In most universities in Korea, mathematics, physics, electronic engineering, and computer engineering are the main departments, and they are essential for nurturing workforces in the field of quantum science and technology. In particular, a curriculum alliance of nine famous universities, the Quantum Workforce Center, official English pages under preparation) was formed to train graduate students in the field of quantum science and technology and provides integrated master's and doctoral degree programs. They even provide internship opportunities at the companies and government research institutes as part of the program.
You may want to visit a website about studying in Korea, where you can get information on preparation for admission and visa, scholarship, job, and education fairs, etc.

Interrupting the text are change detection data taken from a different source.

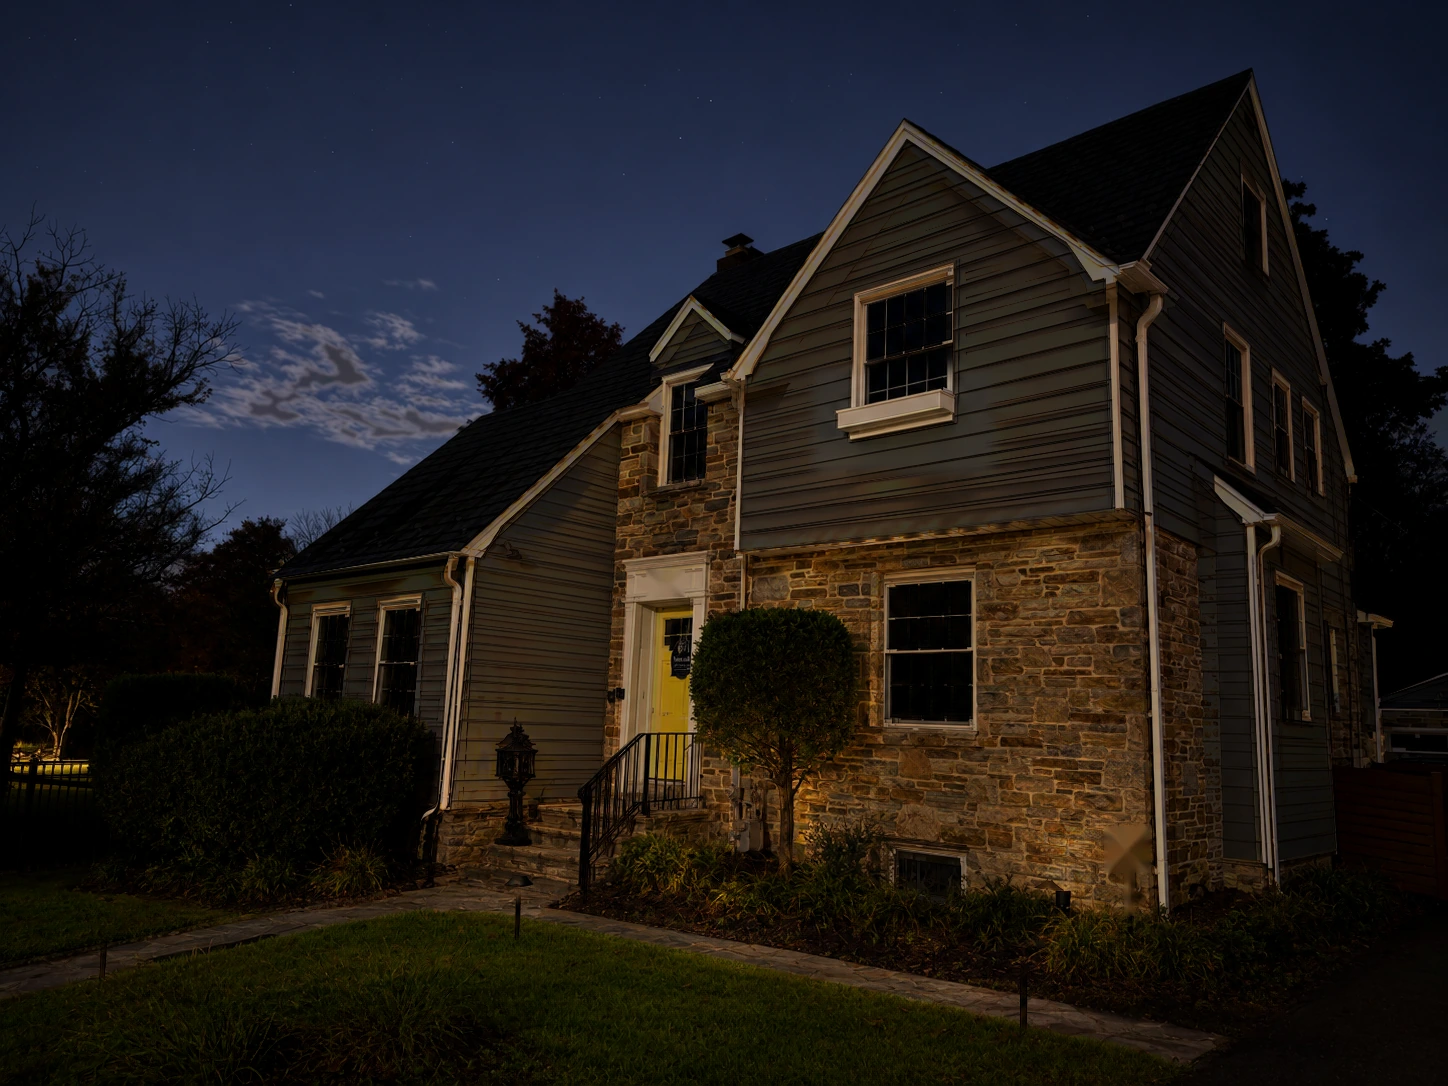
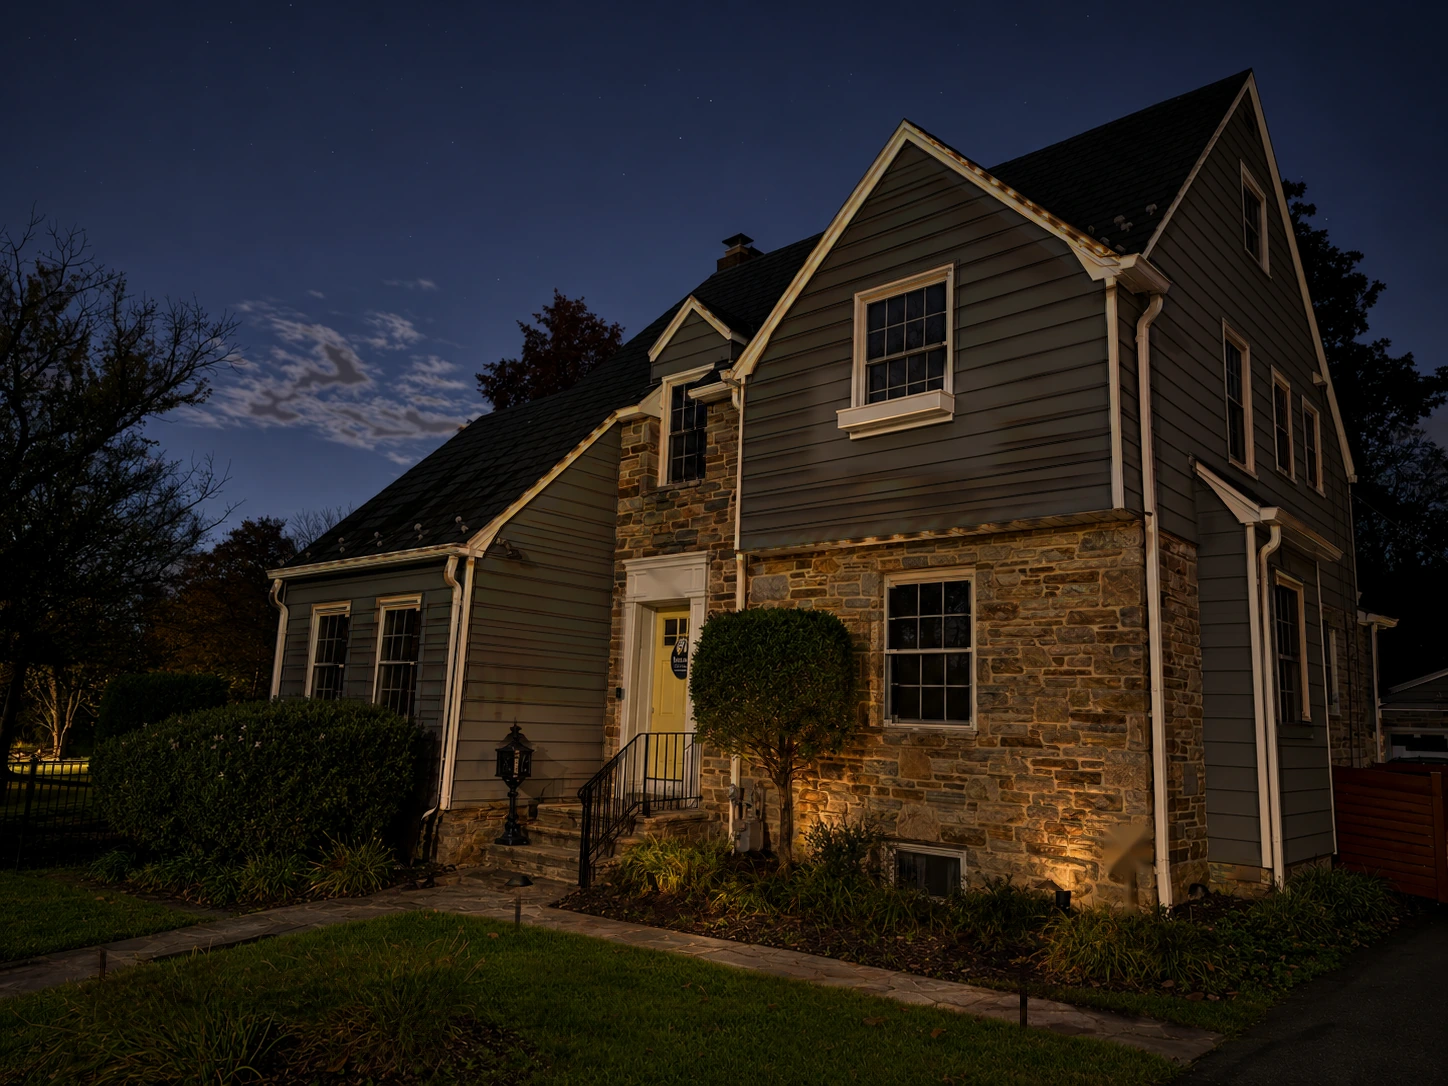
Crisp siding from single-source base and mockup-in-mask layers; mailbox never lights; markers removed
Claude-Session: https://claude.ai/code/session_01477XfrkwMA9gQYivJ4i7xH

diff --git a/src/scene/PhotoStage.tsx b/src/scene/PhotoStage.tsx
@@ -93,26 +93,28 @@ void main() {
     vec3 base = texture2D(tBase, t).rgb;
     vec4 map = texture2D(tMap, t);
     float sn = map.b * uSnow;
-    // Settled snow keeps the shading of what lies under it.
-    base = mix(base, vec3(0.085, 0.10, 0.15) * (0.55 + 6.0 * luma(base)), sn);
 
-    vec3 hol = texture2D(tHol, t).rgb;
+    // Each layer is the mockup for that lighting type plus a mask of where
+    // it is lit. Inside the mask the mockup itself is shown; where several
+    // are on, the brighter one wins, as overlapping light would.
+    vec4 lp = texture2D(tPath, t), ls = texture2D(tStone, t), le = texture2D(tEave, t), lh = texture2D(tHol, t);
     if (uPalN > 0.5) {
-      // Recolour the string lights bulb by bulb; glow further from a bulb
-      // takes the average of the palette.
+      // Recolour the string lights bulb by bulb; spill away from a bulb
+      // stays close to neutral so white trim is never blotched.
+      vec3 glow = max(lh.rgb - base, 0.0);
+      float l = luma(glow);
       vec3 own = uPal[int(mod(floor(map.r * 3.0 + 0.5), uPalN))];
       vec3 avg = (uPal[0] + uPal[1] + uPal[2] + uPal[3]) * 0.25;
-      float l = luma(hol);
-      // Away from the bulbs the spill stays close to neutral, so white trim
-      // is never blotched with colour.
-      hol = mix(mix(vec3(l), avg * l * 1.3, 0.45), own * l * 2.2 + vec3(1.0) * smoothstep(0.55, 1.0, l) * 0.5, map.g * map.g);
+      glow = mix(mix(vec3(l), avg * l * 1.3, 0.45), own * l * 2.2 + vec3(1.0) * smoothstep(0.55, 1.0, l) * 0.5, map.g * map.g);
+      lh.rgb = min(lh.rgb, base) + glow;
     }
-    vec3 light = max(max(texture2D(tPath, t).rgb * uOn.x, texture2D(tStone, t).rgb * uOn.y),
-                     max(texture2D(tEave, t).rgb * uOn.z, hol * uOn.w));
-    // Snow throws light back.
-    light *= 1.0 + 1.2 * sn;
-
-    nightCol = base + light;
+    vec4 on = min(uOn, vec4(1.0));
+    vec3 lit = max(max(lp.rgb * on.x, ls.rgb * on.y), max(le.rgb * on.z, lh.rgb * on.w));
+    float w = max(max(lp.a * on.x, ls.a * on.y), max(le.a * on.z, lh.a * on.w));
+    nightCol = mix(base, lit, w) * (1.0 + 0.08 * max(max(uOn.x, uOn.y), max(uOn.z, uOn.w)) * w - 0.08 * w);
+    // Settled snow keeps the shading of what lies under it and throws light back.
+    float nl = luma(nightCol);
+    nightCol = mix(nightCol, mix(vec3(0.085, 0.10, 0.15) * (0.55 + 6.0 * nl), nightCol * 2.2 + 0.02, smoothstep(0.02, 0.2, nl) * w), sn);
     nightCol += texture2D(tReal, t).rgb * WARM * handLamp(p) * map.a * 1.4;
   }
 

diff --git a/tools/build_night_layers.py b/tools/build_night_layers.py
@@ -1,7 +1,7 @@
 import cv2, numpy as np
 from PIL import Image, ImageDraw
 U='/mnt/user-data/uploads/'; OUT='/home/claude/regent-exterior/public/home2/'
-N={'path':'73f79c83','stone':'1ed70ea6','eave':'7c17b776','holiday':'2019fc99'}
+N={'path':'73f79c83','stone':'1ed70ea6','eave':'bcf14a73','holiday':'2019fc99'}
 W,H=1448,1086
 def load(p): return np.array(Image.open(p).convert('RGB').resize((W,H),Image.LANCZOS))
 m={k:load(U+v+'-image.png') for k,v in N.items()}
@@ -15,12 +15,19 @@ lin=lambda a:(a.astype(np.float32)/255)**2.2
 enc=lambda a:(np.clip(a,0,1)**(1/2.2)*255).astype(np.uint8)
 L={k:lin(v) for k,v in m.items()}
 # Unlit base: darkest value any mockup shows for each pixel.
-base=np.minimum.reduce(list(L.values()))
+# The soffit mockup (darker siding) is left out of the base.
+mn=np.minimum.reduce([L['path'],L['stone'],L['holiday']])
+# One crisp source for the unlit house: the stone mockup, except where its own
+# uplights fall, which come from the darkest of the set. A per-pixel minimum
+# everywhere smeared the siding laps (owner caught this).
+lumf=lambda a:a@np.array([.2126,.7152,.0722],np.float32)
+own=cv2.GaussianBlur(np.clip((lumf(L['stone'])-lumf(mn)-0.004)/0.02,0,1),(0,0),6)
+own=np.clip(own*2.5,0,1)[...,None]
+base=L['stone']*(1-own)+mn*own
 # Where mockups disagree about objects (door, window box), keep one source.
 for (x0,y0,x1,y1) in [(628,596,712,790),(815,372,990,470)]:
     a=np.zeros((H,W),np.float32); cv2.rectangle(a,(x0,y0),(x1,y1),1,-1); a=cv2.GaussianBlur(a,(0,0),6)[...,None]
-    src=np.minimum(L['stone'],L['path'])
-    base=base*(1-a)+src*a
+    base=base*(1-a)+L['stone']*a
 # Sky from the stone mockup.
 s=m['stone']; hsv=cv2.cvtColor(s,cv2.COLOR_RGB2HSV)
 cand=((s[...,2].astype(int)>s[...,0].astype(int)+10)&(hsv[...,2]>25)).astype(np.uint8)
@@ -33,12 +40,16 @@ lum=lambda a:a@np.array([.2126,.7152,.0722],np.float32)
 layers={}
 for k in L:
     d=np.clip(L[k]-base,0,None)*(1-sky)
-    w=np.clip((lum(d)-0.006)/0.03,0,1); w=w*w*(3-2*w)
-    d*=w[...,None]
-    if k=='eave':  # no window box popping in with the soffit lights
-        a=np.zeros((H,W),np.float32); cv2.rectangle(a,(815,385),(990,470),1,-1); d*=(1-cv2.GaussianBlur(a,(0,0),5))[...,None]
-    layers[k]=d
-    Image.fromarray(enc(d)).save(OUT+f'light-{k}.webp',quality=90,method=6)
+    # Lit mask: where this mockup is clearly brighter than the unlit house.
+    # Inside it the page shows the mockup itself, so lap shadows and stone
+    # joints under the light stay exactly as the mockup drew them.
+    w=np.clip((cv2.GaussianBlur(lum(d),(0,0),3)-0.004)/0.022,0,1); w=w*w*(3-2*w)
+    w=cv2.GaussianBlur(w,(0,0),2)*(1-sky[...,0])
+    if True:  # the post by the steps is a mailbox, not a lantern: it never lights, in any layer
+        a=np.zeros((H,W),np.float32); cv2.ellipse(a,(516,772),(70,82),0,0,360,1,-1); w*=(1-cv2.GaussianBlur(a,(0,0),9))
+    layers[k]=d*w[...,None]
+    rgba=np.dstack([enc(L[k]),(w*255).astype(np.uint8)])
+    Image.fromarray(rgba,'RGBA').save(OUT+f'light-{k}.webp',quality=90,method=6,exact=True)
 Image.fromarray(enc(base)).save(OUT+'base.webp',quality=92,method=6)
 Image.fromarray(real).save(OUT+'real.webp',quality=86,method=6)
 # Holiday bulbs: local maxima of the holiday layer; each gets a colour index.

Over the past 25 years, Korea has grown steadily in science and technology research, thanks to the government's continued support. Korea's total R&D expenditure in 2020 was 93.717 trillion won ($78.9 billion), an increase of 4.246 trillion won (4.5%↑) from the previous year, which is 5th in the world among OECD countries (1st in the US, 2019 657.5 billion dollars), and the ratio of R&D expenditure to gross domestic product (GDP) increased by 0.19%p from the previous year to 4.81%, ranking second in the world* (No. 1 is Israel, 4.93% as of 2019).
The increase in R&D expenditure has energized the research community in Korea, leading to an increase in good academic papers. Looking at the status of academic publications by country over the past 25 years, Korea ranked 13th in the world in number of papers covering all fields and was even a country that published the 10th most papers in the field of physics and astronomy. Quantum science and technology research is very active in Korea, backed by the government’s aggressive investment.
Quantum science and technology research opportunities in Korea are relatively unknown, but many projects begin each year and require experienced or highly motivated young researchers. There are many organizations and groups doing research on quantum information science. Government-funded research institutes such as KRISS, KIST and ETRI are conducting basic and applied research in all fields of quantum computers, quantum communication, and quantum sensors, and many researchers are needed. In universities, the number of professors participating in quantum science and technology research is rapidly increasing, and participation in various fields such as physics, electronic engineering, computer engineering, and mathematics is increasing, leading to multidisciplinary research. For the list of universities doing graduate education or research on quantum science and technology, refer here.
Studying in a foreign country is an exciting experience. As you discover new cultures and make new friends, you will feel part of a global citizen. Korea is a dynamic society in which a deep-rooted culture derived from long history and tradition and an advanced economic system that has grown rapidly in a short period of time are well harmonized. Once “The land of morning calm”, it is now becoming a mosaic country with many immigrants. You can find many foreign students on any college campus, and the lectures being taught in English. On weekends, you can relieve stress by walking around Bukchon and Insadong in downtown Seoul where you can get a glimpse of traditional culture, by going to a world class K-pop performance somewhere, or by going out of the megacity to the beautiful hills and mountains.
On the one hand, living in another country may mean a lot of inconvenience as you must adapt to many unfamiliar things. You can get e-services regarding the legal registration and extension of stay from Hi-Korea site, where you can actually submit applications and receive approval documents. If you have questions about official and legal processes that you may need to know to live in Korea, such as getting a driver’s license, renting a room or a house, opening a bank account, or even quarantine procedures for pandemics, Easy to Find Practical Law should be useful.